> [PROBLEM]:
Report, as a single number, how many lines of the records contain the word "commit".

> [PROVIDED DATA]:

= = = = =

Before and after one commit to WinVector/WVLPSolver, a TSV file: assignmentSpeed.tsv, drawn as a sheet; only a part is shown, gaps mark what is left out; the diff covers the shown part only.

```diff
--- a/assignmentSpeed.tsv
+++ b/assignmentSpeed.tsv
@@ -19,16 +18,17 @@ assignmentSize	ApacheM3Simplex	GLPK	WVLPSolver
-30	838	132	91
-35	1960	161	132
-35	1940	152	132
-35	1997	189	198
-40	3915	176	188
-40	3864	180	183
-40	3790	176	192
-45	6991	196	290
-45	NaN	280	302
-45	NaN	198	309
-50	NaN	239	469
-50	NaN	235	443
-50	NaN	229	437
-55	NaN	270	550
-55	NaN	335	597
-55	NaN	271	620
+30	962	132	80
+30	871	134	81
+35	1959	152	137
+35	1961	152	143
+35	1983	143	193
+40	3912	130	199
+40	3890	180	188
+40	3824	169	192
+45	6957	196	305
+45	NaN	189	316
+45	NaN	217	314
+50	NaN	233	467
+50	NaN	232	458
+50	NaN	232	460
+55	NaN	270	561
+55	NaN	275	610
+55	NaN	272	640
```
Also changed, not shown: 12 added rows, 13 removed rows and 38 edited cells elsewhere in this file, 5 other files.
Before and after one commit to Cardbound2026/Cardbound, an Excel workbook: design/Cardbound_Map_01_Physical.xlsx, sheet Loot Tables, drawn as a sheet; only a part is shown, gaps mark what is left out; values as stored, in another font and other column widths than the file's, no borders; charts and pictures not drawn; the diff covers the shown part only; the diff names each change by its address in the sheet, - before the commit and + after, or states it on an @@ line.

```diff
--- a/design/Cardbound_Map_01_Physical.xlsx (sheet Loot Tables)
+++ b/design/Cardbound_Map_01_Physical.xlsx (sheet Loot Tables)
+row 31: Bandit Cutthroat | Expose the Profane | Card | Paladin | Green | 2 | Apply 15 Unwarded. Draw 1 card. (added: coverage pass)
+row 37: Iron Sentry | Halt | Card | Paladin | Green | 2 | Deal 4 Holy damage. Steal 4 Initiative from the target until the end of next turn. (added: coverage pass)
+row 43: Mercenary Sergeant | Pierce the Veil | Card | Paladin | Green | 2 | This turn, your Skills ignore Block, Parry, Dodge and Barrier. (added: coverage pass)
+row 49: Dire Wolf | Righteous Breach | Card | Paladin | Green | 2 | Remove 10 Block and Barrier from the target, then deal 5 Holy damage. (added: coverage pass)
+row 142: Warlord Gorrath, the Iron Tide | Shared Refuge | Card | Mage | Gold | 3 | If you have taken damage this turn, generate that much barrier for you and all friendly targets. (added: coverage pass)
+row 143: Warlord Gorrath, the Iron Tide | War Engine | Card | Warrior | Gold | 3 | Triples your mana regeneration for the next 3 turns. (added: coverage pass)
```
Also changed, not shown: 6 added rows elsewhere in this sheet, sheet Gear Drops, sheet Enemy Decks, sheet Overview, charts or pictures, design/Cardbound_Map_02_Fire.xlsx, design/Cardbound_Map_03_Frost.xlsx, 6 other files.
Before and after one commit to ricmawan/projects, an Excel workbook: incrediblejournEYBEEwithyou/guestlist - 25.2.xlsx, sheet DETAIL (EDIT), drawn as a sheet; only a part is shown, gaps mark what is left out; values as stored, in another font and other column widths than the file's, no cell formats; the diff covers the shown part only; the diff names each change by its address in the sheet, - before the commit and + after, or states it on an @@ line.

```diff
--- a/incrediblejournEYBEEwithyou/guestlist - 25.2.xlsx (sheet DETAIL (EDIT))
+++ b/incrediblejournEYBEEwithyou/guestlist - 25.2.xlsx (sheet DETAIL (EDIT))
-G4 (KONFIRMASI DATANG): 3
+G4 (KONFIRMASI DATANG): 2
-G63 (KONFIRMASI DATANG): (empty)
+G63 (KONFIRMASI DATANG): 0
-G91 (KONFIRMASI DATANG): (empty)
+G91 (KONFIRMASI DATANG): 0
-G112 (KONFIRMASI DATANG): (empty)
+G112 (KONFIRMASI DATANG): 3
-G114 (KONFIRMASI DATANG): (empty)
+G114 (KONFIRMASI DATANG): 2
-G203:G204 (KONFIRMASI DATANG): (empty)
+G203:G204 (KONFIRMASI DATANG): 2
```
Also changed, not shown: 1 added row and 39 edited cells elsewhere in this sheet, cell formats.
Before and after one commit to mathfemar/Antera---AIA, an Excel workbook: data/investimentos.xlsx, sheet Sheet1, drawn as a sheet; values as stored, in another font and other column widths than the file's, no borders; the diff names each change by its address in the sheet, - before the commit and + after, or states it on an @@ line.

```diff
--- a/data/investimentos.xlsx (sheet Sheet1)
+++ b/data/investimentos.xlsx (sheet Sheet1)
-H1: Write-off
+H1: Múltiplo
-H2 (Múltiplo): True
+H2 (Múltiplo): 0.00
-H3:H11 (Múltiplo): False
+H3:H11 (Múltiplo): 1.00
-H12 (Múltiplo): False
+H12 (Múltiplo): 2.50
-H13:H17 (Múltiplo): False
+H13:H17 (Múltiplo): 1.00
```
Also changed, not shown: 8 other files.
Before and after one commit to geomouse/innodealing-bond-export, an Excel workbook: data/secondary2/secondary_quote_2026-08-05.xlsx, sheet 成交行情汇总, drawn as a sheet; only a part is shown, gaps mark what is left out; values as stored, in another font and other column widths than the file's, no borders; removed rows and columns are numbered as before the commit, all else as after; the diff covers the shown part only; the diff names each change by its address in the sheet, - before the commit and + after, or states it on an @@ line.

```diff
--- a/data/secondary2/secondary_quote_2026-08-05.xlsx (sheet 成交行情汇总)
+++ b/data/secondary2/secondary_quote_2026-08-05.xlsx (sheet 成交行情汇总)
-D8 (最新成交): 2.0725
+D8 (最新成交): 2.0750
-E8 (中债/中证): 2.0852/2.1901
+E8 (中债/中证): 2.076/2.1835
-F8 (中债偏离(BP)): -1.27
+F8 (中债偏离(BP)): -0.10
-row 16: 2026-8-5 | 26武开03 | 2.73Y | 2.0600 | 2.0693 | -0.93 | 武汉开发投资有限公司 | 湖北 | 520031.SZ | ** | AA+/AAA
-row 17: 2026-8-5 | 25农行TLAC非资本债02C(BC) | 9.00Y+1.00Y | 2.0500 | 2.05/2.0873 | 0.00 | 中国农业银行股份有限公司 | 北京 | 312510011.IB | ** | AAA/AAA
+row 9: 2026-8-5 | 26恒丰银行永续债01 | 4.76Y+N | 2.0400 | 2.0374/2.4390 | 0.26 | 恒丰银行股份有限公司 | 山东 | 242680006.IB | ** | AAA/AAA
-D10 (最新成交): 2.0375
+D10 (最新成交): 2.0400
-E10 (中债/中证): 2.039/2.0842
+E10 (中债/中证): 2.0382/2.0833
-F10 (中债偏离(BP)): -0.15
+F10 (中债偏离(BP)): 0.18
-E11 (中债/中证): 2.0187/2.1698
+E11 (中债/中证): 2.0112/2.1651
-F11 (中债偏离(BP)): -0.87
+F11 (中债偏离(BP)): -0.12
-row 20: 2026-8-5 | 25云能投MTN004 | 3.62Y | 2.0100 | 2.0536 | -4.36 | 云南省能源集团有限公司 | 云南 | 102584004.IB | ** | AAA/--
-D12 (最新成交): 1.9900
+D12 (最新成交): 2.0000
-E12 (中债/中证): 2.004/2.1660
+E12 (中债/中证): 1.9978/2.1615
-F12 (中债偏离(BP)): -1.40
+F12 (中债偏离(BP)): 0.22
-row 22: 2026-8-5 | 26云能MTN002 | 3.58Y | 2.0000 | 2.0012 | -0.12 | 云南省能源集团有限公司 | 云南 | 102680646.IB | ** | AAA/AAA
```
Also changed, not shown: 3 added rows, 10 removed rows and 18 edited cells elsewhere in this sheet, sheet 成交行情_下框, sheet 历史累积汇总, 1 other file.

= = = = =

> [YOUR SOLUTION]:
5